Twenty-three-year-old Michael Oliver of Gloucester, who was ejected from the venue, is accused of arguing with security outside before refusing to leave the area on a Boston Police officer's orders. Oliver allegedly assaulted the officer during a struggle after the officer tried to arrest him.
Leite and Oliver are due back in court in August.
Rollins condemned all of the incidents Wednesday.
"Imagine if a stranger showed up at your job and threw a water bottle at your head," she said. "We have mandated civility and sportsmanship in all youth sports, yet condone profanity-laced chants and a 'Shut Up and Dribble' mentality for certain professional sports and athletes? There is a growing and disturbing trend in the NBA of players being physically and verbally assaulted with profanity and blatantly racist statements. That behavior is completely unacceptable. When these type of acts rise to the level of criminal offenses, the individuals who commit these offenses can and should expect to face prosecution. This is an unprovoked act of workplace violence against Kyrie Irving and the police officer."
When asked about the incident with Irving during a Wednesday press conference, Gov. Charlie Baker said he was "glad" Buckley was promptly identified and arrested by TD Garden security and local police.
"Look, no one should ever throw anything at anyone — fan to fan, fan to player. You know, you're automatically putting someone in danger when you do that," Baker said. "Fans should be fans. Fans should root for the home team. They should root hard for the home team. They should do everything they can to make noise and create that adrenaline rush that athletes talk about when that type of thing goes on in a venue. But, you know, they should never throw anything at anybody."
Buckley did not respond to reporters' questions outside of court.
His attorney filed a motion to postpone the arraignment, which was denied.
"It provides for an effective just alternative to a prosecution, particularly in a case like this, where an individual has no criminal record," attorney Stephen Neyman said.
"It's unfortunate that sports has come to this kind of crossroads," Irving said after the game. "Just underlying racism and just treating people like they're in a human zoo. Throwing things at them. At a certain point it just becomes too much."

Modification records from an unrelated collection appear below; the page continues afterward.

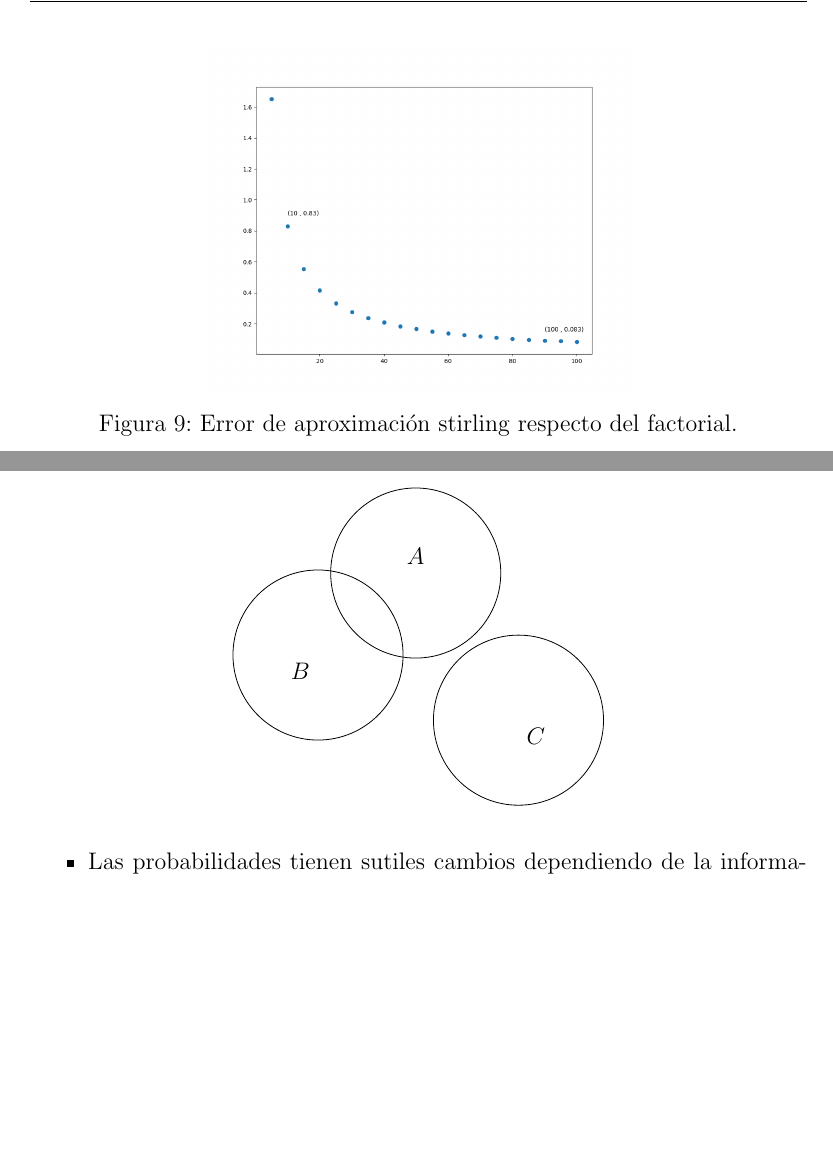
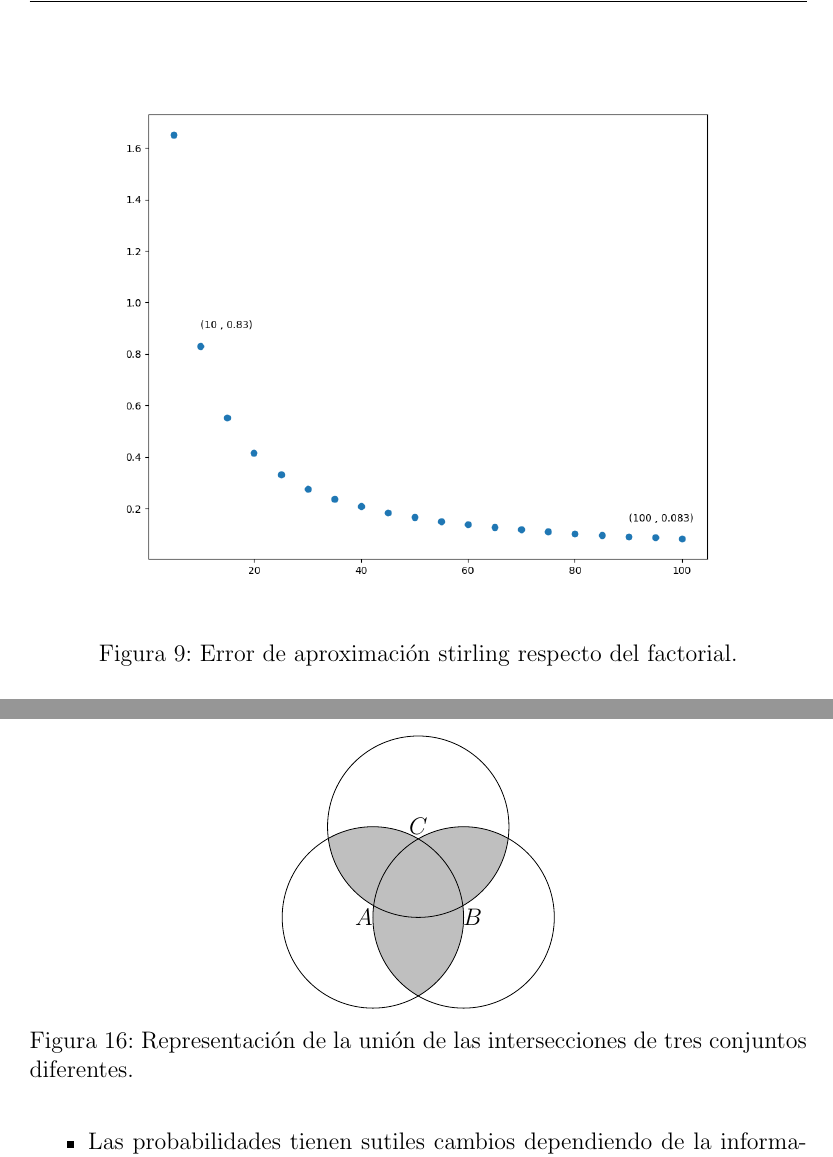
Before and after one commit to MaritzaB/random_processes_inference, a LaTeX document (reports/probability_random_processes_and_inference.tex, which reads reports/sections/aproximacion_stirling.tex, reports/sections/conditional_probability.tex): two parts of pages 33 and 60 of 86, joined at a grey line, cut so that both start at the same text, the shorter picture padded with empty space. Compiled offline with pdfLaTeX.

Commit message:
💫📝 Update report

```diff
--- a/reports/sections/aproximacion_stirling.tex
+++ b/reports/sections/aproximacion_stirling.tex
@@ -26,7 +26,7 @@ existe una mejor aproximaci\'on que involucra un t\'ermino m\'as.
 \end{equation}
 \begin{figure}[h!]
 	\centering
-\includegraphics[scale=0.30]{figures/stirling.png}
+\includegraphics[scale=0.50]{figures/stirling.png}
 \caption{Error de aproximaci\'on stirling respecto del factorial.}
 \label{stirling_error}
 \end{figure}
--- a/reports/sections/conditional_probability.tex
+++ b/reports/sections/conditional_probability.tex
@@ -83,25 +83,38 @@ permanecen válidas para las leyes de la probabilidad condicional.
     \label{fig:coditionalProbability}
 \end{figure}
 
-\def\firsttcircle{(90:1.75cm) circle (1.5cm)}
-\def\seconddcircle{(170:1.75cm) circle (1.5cm)}
-\def\thirddcircle{(-25:2cm) circle (1.5cm)}
-\begin{figure}
+\begin{figure}[h]
     \centering
-\begin{tikzpicture}
-      \begin{scope}
-    \clip \seconddcircle;
-    \fill[cyan] \thirddcircle;
-      \end{scope}
-      \begin{scope}
-    \clip \firsttcircle;
-    \fill[cyan] \thirddcircle;
-      \end{scope}
-      \draw \firsttcircle node[text=black,above] {$A$};
-      \draw \seconddcircle node [text=black,below left] {$B$};
-      \draw \thirddcircle node [text=black,below right] {$C$};
+\begin{tikzpicture}[scale = 0.8]
+    \begin{scope}
+    %\clip (-1,0) circle (2);
+    \clip (1,0) circle (2);
+    \clip (0,2) circle (2);
+    \fill[gray!50] (0,0) circle (5);
+    \end{scope}
+    \begin{scope}
+    \clip (-1,0) circle (2);
+    %\clip (1,0) circle (2);
+    \clip (0,2) circle (2);
+    \fill[gray!50] (0,0) circle (3);
+    \end{scope}
+    \begin{scope}
+    \clip (-1,0) circle (2);
+    \clip (1,0) circle (2);
+    %\clip (0,2) circle (2);
+    \fill[gray!50] (0,0) circle (3);
+    \end{scope}
+    \draw (-1,0) circle (2);
+    \node at (-1.2,0){$A$};
+    \draw (1,0) circle (2);
+    \node at (1.2,0){$B$};
+    \draw (0,2) circle (2);
+    \node at (0,2){$C$};
 \end{tikzpicture}
+\caption{Representación de la unión de las intersecciones de tres conjuntos diferentes.}
+\label{fig:unionIntersection}
 \end{figure}
+
 
 \textbf{Observaciones y consideraciones de la probabilidad condicional:}
 
```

"We know how these people here are in Boston, and we know how passionate they are about Kyrie in particular, and they're still upset at him. That's no reason for them to act childish," Irving's teammate Kevin Durant said about the incident in a postgame press conference.
Sunday night marked TD Garden's first game at full capacity since 2019. The Nets eliminated the Celtics in Game 5 Tuesday.
It's the latest of multiple recent incidents in the NBA involving inappropriate fan conduct. During Game 2 of the Washington Wizards-Philadelphia 76ers series, a Philly fan dumped popcorn on Russell Westbrook's head as he exited the court with an injury. A Utah Jazz fan made lewd, racist comments toward Memphis Grizzlies star Ja Morant's parents during Game 2 of their series.
The NBA is now looking to update its code of conduct for fans, stating it will no longer tolerate anything that jeopardizes a safe and respectful environment.
Tricia McCorkle, a TD Garden spokesperson, said in a statement that the incident in Boston is "under review."
Buckley will be subject to a lifetime ban from the venue, according to McCorkle.
"We have zero tolerance for violations of our guest code of conduct, and the guest is subject to a lifetime ban from TD Garden," McCorkle said.
Fans of both teams denounced the behavior.
"I think it’s ridiculous. There’s no reason for that," Celtics fan Sam Govoni said. "Booing him is fun during games but there’s no reason to throw anything at anyone. It’s ridiculous."
"I’m glad something finally got done. He should face charges," Brooklyn Nets fan Chris Rue said. "I hate to say it, but don’t be an idiot."
The Associated Press contributed to this report.